If the way to deal with the teaching is the way it is generally treated in the West, it wont last as it has been kept until this time. People within the tradition know how to live in the tradition and follow it up and preserve it – preserve it not by confusing it with other traditions, but respecting its nature and giving value to its continuity in the future. 

Tenzin Wangyal 2

My teaching is connected with the Bön dzogchen. In the tradition of Bön, the first person to teach dzogchen was Shenrab Miwoche. He lived 17 thousand years ago. It is not important to prove whether he was a historical person or not or where he really lived. This belief has come down through centuries among practitioners of dzogchen that dzogchen was taught 17,000 years ago and that lineage has been unbroken until today. The form of this lineage is fresh and vivid. I feel that it is my responsibility to see that this lineage continues. It has to continue. I cannot decide in my generation to just let it drop, after it has been brought to the present time after 17,000 years.

This is particularly true for what is called the "oral transmission of Zhang Zhung," which came from Shenrab Miwoche. From him there have come many masters through whom has come what is know as the "single transmission" (gcig rgyud), transmission from the master to one single disciple. This particular lineage was kept through only a few people. There are other lineages of dzogchen. One is called ‘Ati’ and another called ‘Dzogchen’. These have more followers in them. This one I am talking about is a very tiny lineage, kept as very private.

lopon sangye tenzin photo lst full265pxLopon Sangye Tenzin

When I was about 13 years old, I received these teachings from my first master, Lopon Sangye Tenzin, who was a teacher of Lopon Tenzin Namdak Rinpoche, my second teacher. For three years we received this teaching. This was called an oral transmission because it had never been written down before [until the eighth century]. These teachings were meant to be taught initially in what is called "mental transmission" – transmission that occurs mind to mind. Then it came to oral or spoken explanations. There was no reference point of written literature in this oral transmission but each master would explain "this is my experience and what it is about."

This form of teaching my master taught to me and I have been practicing. Now I explain it this way, but there is a slightly different manifestation of experiences. Some people have more experience of the bliss part. Some people have more experience of the void part. Some people have more experience of the unity part. Some people have more experience of the inseparability part. So there are many aspects of the nature of mind that one can experience. For whatever reason – biological or psychological – some people have stronger experiences of one aspect of it and other people have stronger experiences of another aspect of it. It is always one. But when they do have slightly different experiences they write it down. And one of those lineages of transmission is called the "experiential transmission." In this form, the master would write down about four to eight lines about what they have experienced.
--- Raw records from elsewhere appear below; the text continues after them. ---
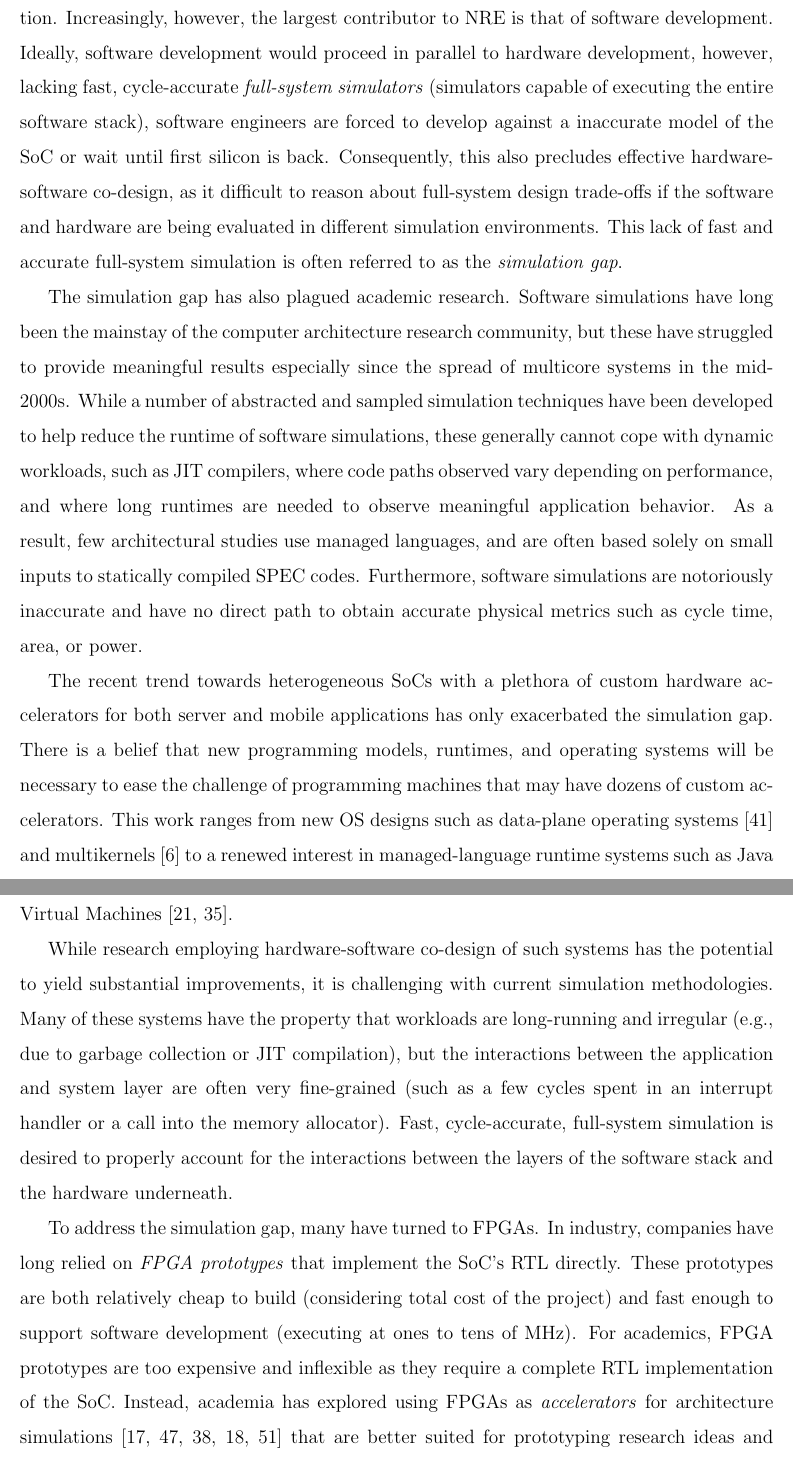
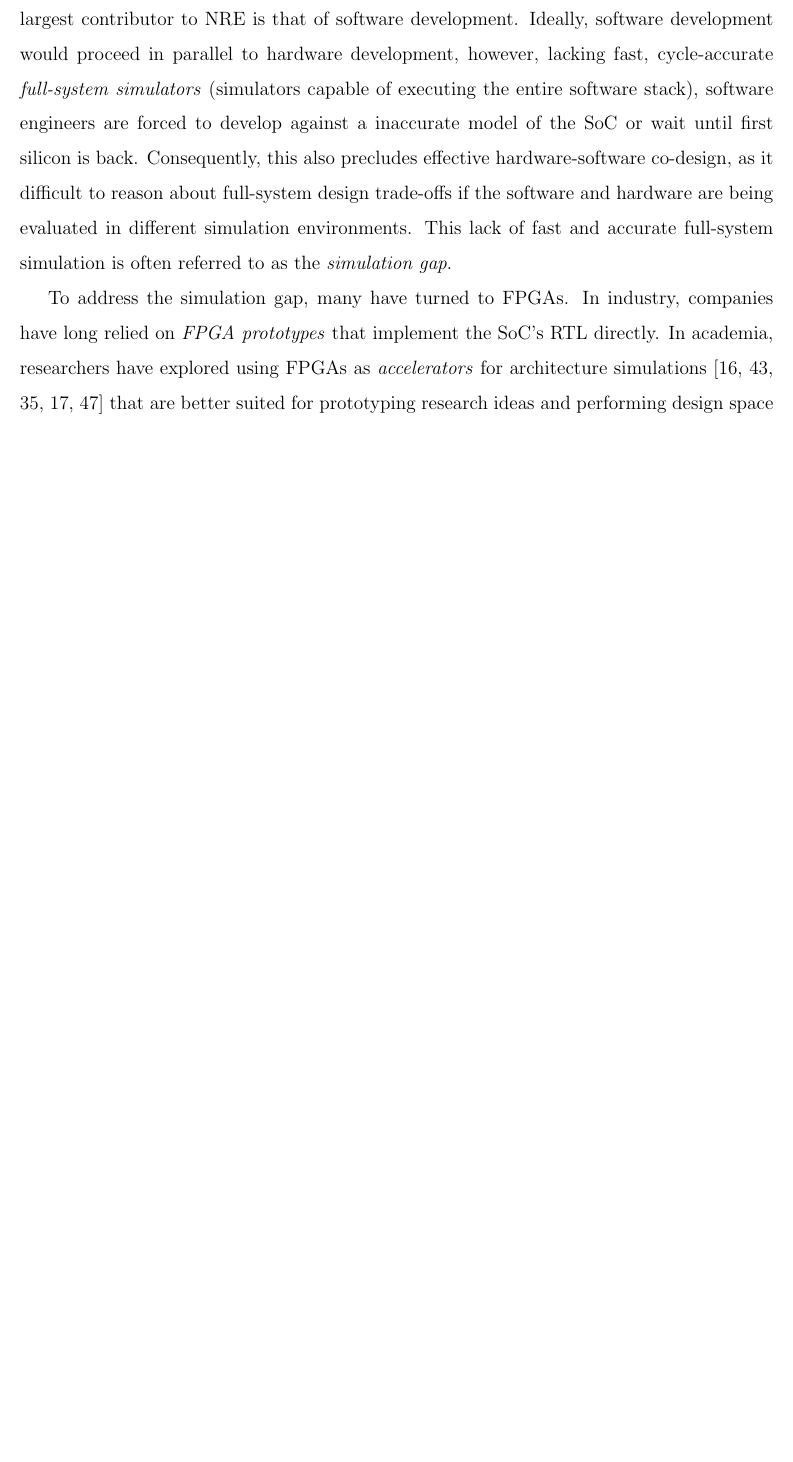
Before and after one commit to davidbiancolin/midas-mem-model-thesis, a LaTeX thesis (midas-mem-model-thesis.tex, which reads tex/introduction.tex): two parts of pages 9 and 10 of 73 before the commit and part of page 9 of 71 after it, the two joined at a grey line, cut so that both start at the same text, the shorter picture padded with empty space. Compiled offline with pdfLaTeX.

Commit message:
Shorten introduction

```diff
--- a/tex/introduction.tex
+++ b/tex/introduction.tex
@@ -26,71 +24,34 @@ NRE is driven by many factors, including mask, EDA, and IP costs, as well
-engineering time for design and verification. Increasingly, however, the
-largest contributor to NRE is that of software development.  Ideally, software
-development would proceed in parallel to hardware development, however, lacking
-fast, cycle-accurate \emph{full-system simulators} (simulators capable of
-executing the entire software stack), software engineers are forced to develop
-against a inaccurate model of the SoC or wait until first silicon is back.
-Consequently, this also precludes effective hardware-software co-design, as it
-difficult to reason about full-system design trade-offs if the software and
-hardware are being evaluated in different simulation environments. This lack of
-fast and accurate full-system simulation is often referred to as the
-\emph{simulation gap}.
-
-The simulation gap has also plagued academic research. Software simulations
-have long been the mainstay of the computer architecture research community,
-but these have struggled to provide meaningful results especially since the
-spread of multicore systems in the mid-2000s.  While a number of abstracted and
-sampled simulation techniques have been developed to help reduce the runtime of
-software simulations, these generally cannot cope with dynamic workloads, such
-as JIT compilers, where code paths observed vary depending on performance, and
-where long runtimes are needed to observe meaningful application behavior.  As
-a result, few architectural studies use managed languages, and are often based
-solely on small inputs to statically compiled SPEC codes.  Furthermore,
-software simulations are notoriously inaccurate and have no direct path to
-obtain accurate physical metrics such as cycle time, area, or power.
-
-The recent trend towards heterogeneous SoCs with a plethora of custom hardware
-accelerators for both server and mobile applications has only exacerbated the
-simulation gap. There is a belief that new programming models, runtimes, and
-operating systems will be necessary to ease the challenge of programming
-machines that may have dozens of custom accelerators. This work ranges from new
-OS designs such as data-plane operating systems~\cite{arrakis} and
-multikernels~\cite{barrelfish} to a renewed interest in managed-language
-runtime systems such as Java Virtual Machines~\cite{broom,taurus}.
-
-While research employing hardware-software co-design of such systems has the
-potential to yield substantial improvements, it is challenging with current
-simulation methodologies.  Many of these systems have the property that
-workloads are long-running and irregular (e.g., due to garbage collection or
-JIT compilation), but the interactions between the application and system layer
-are often very fine-grained (such as a few cycles spent in an interrupt handler
-or a call into the memory allocator).  Fast, cycle-accurate, full-system
-simulation is desired to properly account for the interactions between the
-layers of the software stack and the hardware underneath.
+NRE, however, remains a substantial barrier to custom-silicon.
+Increasingly, however, the largest contributor to NRE is that of software
+development.  Ideally, software development would proceed in parallel to
+hardware development, however, lacking fast, cycle-accurate \emph{full-system
+simulators} (simulators capable of executing the entire software stack),
+software engineers are forced to develop against a inaccurate model of the SoC
+or wait until first silicon is back.  Consequently, this also precludes
+effective hardware-software co-design, as it difficult to reason about
+full-system design trade-offs if the software and hardware are being evaluated
+in different simulation environments. This lack of fast and accurate
+full-system simulation is often referred to as the \emph{simulation gap}.
 
 To address the simulation gap, many have turned to FPGAs. In industry,
 companies have long relied on \emph{FPGA prototypes} that implement the SoC's
-RTL directly. These prototypes are both relatively cheap to build (considering
-total cost of the project) and fast enough to support software development
-(executing at ones to tens of MHz). For academics, FPGA prototypes are too
-expensive and inflexible as they require a complete RTL implementation of the
-SoC. Instead, academia has explored using FPGAs as \emph{accelerators} for
-architecture simulations~\cite{fast, fame, hasim, protoflex,ramp} that are
+RTL directly. In academia, researchers have explored using FPGAs as \emph{accelerators}
+for architecture simulations~\cite{fast, fame, hasim, protoflex,ramp} that are
 better suited for prototyping research ideas and performing design space
-exploration. Despite early promise, \emph{FPGA-accelerated simulation} has seen little adoption in the
-academia or industry for a number of reasons: 1) FPGA-accelerated simulators
-are difficult to write or modify, 2) FPGA mappings require a lengthy
-compilation time, 3) FPGAs are difficult to debug, 4) FPGAs have historically
-been resource constrained, either limiting the scale of the system under
-simulation or requiring even more complexity to partition designs across FPGAs,
-and 5) FPGA hardware and software tools are expensive to purchase and maintain.
-
-Recent technological advances have eased some of these challenges. FPGAs are
-larger and faster than ever before and are becoming available as resources in
-research clusters~\cite{catapultannounce} and datacenters~\cite{amazonf1}.
-Given the lack of a competing technology that is both as cheap and as effective
-at accelerating cycle-accurate simulations, it appears that FPGAs remain the
-only vehicle capable of bridging the simulation gap, and thus demand a careful
-reconsideration.
+exploration. Despite early promise, \emph{FPGA-accelerated simulation} has seen
+little adoption in the academia or industry for a number of reasons: 1)
+FPGA-accelerated simulators are difficult to write or modify, 2) FPGA mappings
+require a lengthy compilation time, 3) FPGAs are difficult to debug, 4) FPGAs
+have historically been resource constrained, either limiting the scale of the
+system under simulation or requiring even more complexity to partition designs
+across FPGAs, and 5) FPGA hardware and software tools are expensive to purchase
+and maintain.  Recent technological advances have eased some of these
+challenges. FPGAs are larger and faster than ever before and are becoming
+available as resources in research clusters~\cite{catapultannounce} and
+datacenters~\cite{amazonf1}.  Given the lack of a competing technology that is
+both as cheap and as effective at accelerating cycle-accurate simulations, it
+appears that FPGAs remain the only vehicle capable of bridging the simulation
+gap, and thus demand a careful reconsideration.
 
 \emph{MIDAS} (Modeling Infrastructure for Debugging and Simulation) is Berkeley
 Architecture Research's answer to improving the usability of FPGA-accelerated
```
Also changed, not shown: tex/introduction.tex (33 more changed lines).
They would write in very simple language, not poetic, a simple, direct form of communication.

Tenzin Wangyal Rinpoche will teach on the“B­­ön Dzogchen Pith Instructions“ from the masters of the oral transmission of the Zhang Zhung Nyen Gyü at the Summer Retreat at Serenity Ridge, June 25–July 8.

View other issues of Voice of Clear Light beginning in 1992